Winter weeks go by so much differently than summer weeks. They feel slower. Yet with the weather interruptions, the shorter days and shorter work hours, the speed at which your hands can actually function in the cold and the propensity to get inside as soon as possible and sit by the wood stove, wow we sure do get a lot less done. That's ok - to every season . . . In winter, however we spend a lot of time evaluating systems, setting goals, budgeting, making roadmaps to success and pouring over seed catalogs - and sometimes while all of that doesn't feel like real 'work' - it truly is necessary for growth. So that's where we are at. The growth may feel slow and but the seeds are being sown, literally and metaphorically.
Thanks for all of your comments last week with ideas on our goal towards zero (less) waste. First of all, just a clarification. I do not want you all to return your bags to me. I don't think the health department looks kindly up us reusing bags to pre-package produce in. But I would love for you to save the bags and reuse them yourself! We do want to try to reduce/eliminate the produce that we actually sell pre-bagged, so that we can take that step out of the process all together. This will take some time and experimentation to see what works, so please bear with us and give us your feedback and ideas. I am so appreciative of all the interest and effort you all put in. So, thank you. We will continue to work on this effort and make changes and share resources and suggestions.
Lots of you mentioned buying and using reusable mesh or muslin produce bags such as this or this - that is a great place to start. We plan to experiment with some bulk (bag your own) salad mixes this year and these would be great for bagging up your own produce at market. From what I hear they are great for storing root veggies and firmer produce, but tender greens and leafy things might do better in a plastic bag or tupperware container once you get them home. I hear great things about these green bags, which you could reuse many times over (though I haven't used them myself) as well as these compostable plastic bags. Just some ideas to get you started. Keep the conversation flowing.

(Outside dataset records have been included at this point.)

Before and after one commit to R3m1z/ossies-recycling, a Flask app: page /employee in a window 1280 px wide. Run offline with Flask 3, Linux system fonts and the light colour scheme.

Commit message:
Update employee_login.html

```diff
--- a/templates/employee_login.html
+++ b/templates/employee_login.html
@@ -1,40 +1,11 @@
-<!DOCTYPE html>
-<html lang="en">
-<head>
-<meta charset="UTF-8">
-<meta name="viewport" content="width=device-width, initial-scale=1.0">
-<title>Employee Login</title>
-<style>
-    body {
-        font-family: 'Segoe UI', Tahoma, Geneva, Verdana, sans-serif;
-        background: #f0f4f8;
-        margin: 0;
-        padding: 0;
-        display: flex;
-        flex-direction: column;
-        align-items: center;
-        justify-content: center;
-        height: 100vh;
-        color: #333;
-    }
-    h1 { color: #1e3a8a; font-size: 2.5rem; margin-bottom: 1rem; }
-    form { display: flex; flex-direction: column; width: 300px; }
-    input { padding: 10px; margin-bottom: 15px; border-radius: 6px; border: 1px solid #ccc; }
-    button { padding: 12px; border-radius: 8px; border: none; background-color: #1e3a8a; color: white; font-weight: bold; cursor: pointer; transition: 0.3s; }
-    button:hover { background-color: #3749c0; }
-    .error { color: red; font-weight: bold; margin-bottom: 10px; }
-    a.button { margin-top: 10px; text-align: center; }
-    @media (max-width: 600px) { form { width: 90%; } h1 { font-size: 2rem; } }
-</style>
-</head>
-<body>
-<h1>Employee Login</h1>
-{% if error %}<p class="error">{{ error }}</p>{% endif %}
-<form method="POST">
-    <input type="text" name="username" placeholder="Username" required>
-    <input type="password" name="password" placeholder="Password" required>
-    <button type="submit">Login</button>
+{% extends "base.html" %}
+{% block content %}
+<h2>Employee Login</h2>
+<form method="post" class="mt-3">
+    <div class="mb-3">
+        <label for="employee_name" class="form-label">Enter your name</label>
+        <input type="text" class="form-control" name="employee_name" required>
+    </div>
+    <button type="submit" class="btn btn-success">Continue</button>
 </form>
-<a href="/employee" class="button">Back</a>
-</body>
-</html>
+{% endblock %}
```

If you have been feeling the severe lack of flowers lately as I have, I have a treat for you. We potted up a bunch of amaryllis bulbs this fall with the hope to have them close to blooming by Christmas. Well we missed the mark by a little bit - but now they are all starting to bloom. A nice pick-me-up for the post holiday, mid-winter slump. These giant bulbs produce one to two flower stems, each with 4-6 long lasting blooms on them. They are sold in pots (not the prettiest pots, you may want to transfer them to something nicer). Once the flowers bloom and fade, the plant will grow some leaves. You can keep it going as a house plant for a few months. You can put the pot outside once the weather warms up or leave it inside, it only needs to be watered very occasionally. Eventually you should let the plant dry up and go dormant for a few months. In the late fall, bring it inside, water it once to "wake it up" and you can get this flower to re-bloom for you around Christmas or mid winter. There are many more details here on how to keep your amaryllis growing. We also have some fragrant, almost ready to bloom, paperwhites for sale. I hope you will enjoy these are much as I have.
Oh, we planted carrots this week - when the soil moisture was just perfect, then we had a nice light dusting of snow. Never a dull moment around here.
the most perfect, fluffy carrots planting soil - reminds me of brownie mix
All kinds of babies popping up in the greenhouse
Including the onions
Gophers tunneling under the garlic, exposing some beautiful root growth
We just planted our sweet peas out two weeks ago. They don't look like much right now.
But I can't wait for them to look like this again.
I can only hope they will do as well as they did last year.
AT THE MARKET THIS WEEKVegetables
beets - red, chioggia, tricolor
carrots - orange and rainbow
onions - red and yellow
potatoes - red and ozette fingerling
winter squash - butternut, spaghetti
RecipesCreamy parsnip and cauliflower bisque
WHERE TO FIND US
WHIPSTONE FARM website
PRESCOTT FARMERS MARKET (winter hours) - Saturdays 10 am - 1 pm. Yavapai College Parking Lot.
FLAGSTAFF COMMUNITY MARKET - CLOSED until May of 2020 . Sundays 8:00 - Noon. City Hall West Parking Lot
FARM STAND - Open daily at the farm, self serve, honor system directions HERE